The Currency in India is managed by Department in RBI; it also issues note and coins. RBI prints currency notes and mint coins in four printing presses and mints located in Mumbai, Alipore (Kolkata), Saifabad (Hyderabad), Cherlapally (Hyderabad) and Noida (UP) and distributes them through its network of 18 offices.
The Department also checks or tracks on notes in circulation and the stocks at RBI offices and currency chests. The Reserve Bank issues banknotes in the denominations of Rs.5, Rs.10, Rs.20, Rs.50, Rs.100, Rs.500 and Rs.1000. Government of India mints coin under the denominations of 25 paise, 50 paise, one rupee, two rupees, five rupees and ten rupees.
Reserve Bank of India has decided to introduce plastic banknotes on a trial basis in September 2009. Initially, 1 billion pieces of Rs. 10 denomination notes will be introduced whose life will be 4 times the regular Indian bank notes and be difficult to counterfeit.

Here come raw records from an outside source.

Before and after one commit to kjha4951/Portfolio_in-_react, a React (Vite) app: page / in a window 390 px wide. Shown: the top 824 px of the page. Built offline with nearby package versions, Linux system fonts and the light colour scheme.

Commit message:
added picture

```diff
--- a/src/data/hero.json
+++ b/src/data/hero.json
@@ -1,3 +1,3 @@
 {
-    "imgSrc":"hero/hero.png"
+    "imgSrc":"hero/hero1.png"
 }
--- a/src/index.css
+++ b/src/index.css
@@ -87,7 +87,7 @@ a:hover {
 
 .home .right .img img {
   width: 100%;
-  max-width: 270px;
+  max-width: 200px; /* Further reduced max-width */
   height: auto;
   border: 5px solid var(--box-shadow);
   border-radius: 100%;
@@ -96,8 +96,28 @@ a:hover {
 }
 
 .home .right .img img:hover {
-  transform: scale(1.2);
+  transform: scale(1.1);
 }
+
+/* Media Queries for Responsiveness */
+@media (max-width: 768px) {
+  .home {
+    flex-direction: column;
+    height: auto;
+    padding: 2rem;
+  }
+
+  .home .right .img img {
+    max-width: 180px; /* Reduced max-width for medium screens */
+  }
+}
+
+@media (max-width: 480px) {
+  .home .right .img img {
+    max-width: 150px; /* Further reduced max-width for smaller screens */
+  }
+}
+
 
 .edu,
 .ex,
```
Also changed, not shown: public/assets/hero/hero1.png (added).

Characteristics of Currency Notes
To counter fake currency notes following security check must be taken care of:
- White side panel of notes has Mahatma Gandhi watermark.
- All notes have a silver security band with inscriptions visible when held against light which reads ‘Bharat’ in Hindi and ‘RBI’ in English.
- Notes higher than Rupees 20 display the note's denominational value in numerals when held horizontally at eye level called latent image.
- Numeral denominational value is visible under magnifying glass between security thread and latent image.
- Number panels glow under ultra-violet light.
- Notes of Rs. 500 and Rs. 1000 have their numerals printed in optically variable ink; this is why number appears green when note is held flat but changes to blue when viewed at angle.
- Floral design printed on the front and the back of the note coincides and perfectly overlap each other when viewed against light.
Indian Rupee is written as INR in exchange terms and its value is determined by market exchange rate with respect to the US dollar. INR is not hooked to a specific foreign currency at a particular exchange rate. RBI get involves through active trading in currency markets to bring low volatility in the exchange rates.
Rupee convertibility is a series of customs regulations restricting the import and export of rupees. Indian nationals can import and export up to 5000 rupees at a time.
There is no restriction on currency conversion that would hamper buying or selling foreign exchange on the current account. On the capital account, foreign institutional investors under quantitative restrictions have convertibility to bring money in and out of the country and buy securities.
Possessing 500 and 1000 rupee notes in Nepal is prohibited.
Exchange rate of INR (as per 05th Oct. 2009)
1 US Dollar= INR 45.2
1 AUD= INR 41.60
1 Euro= INR 69.60
1 Pound (GBP)= INR 76.20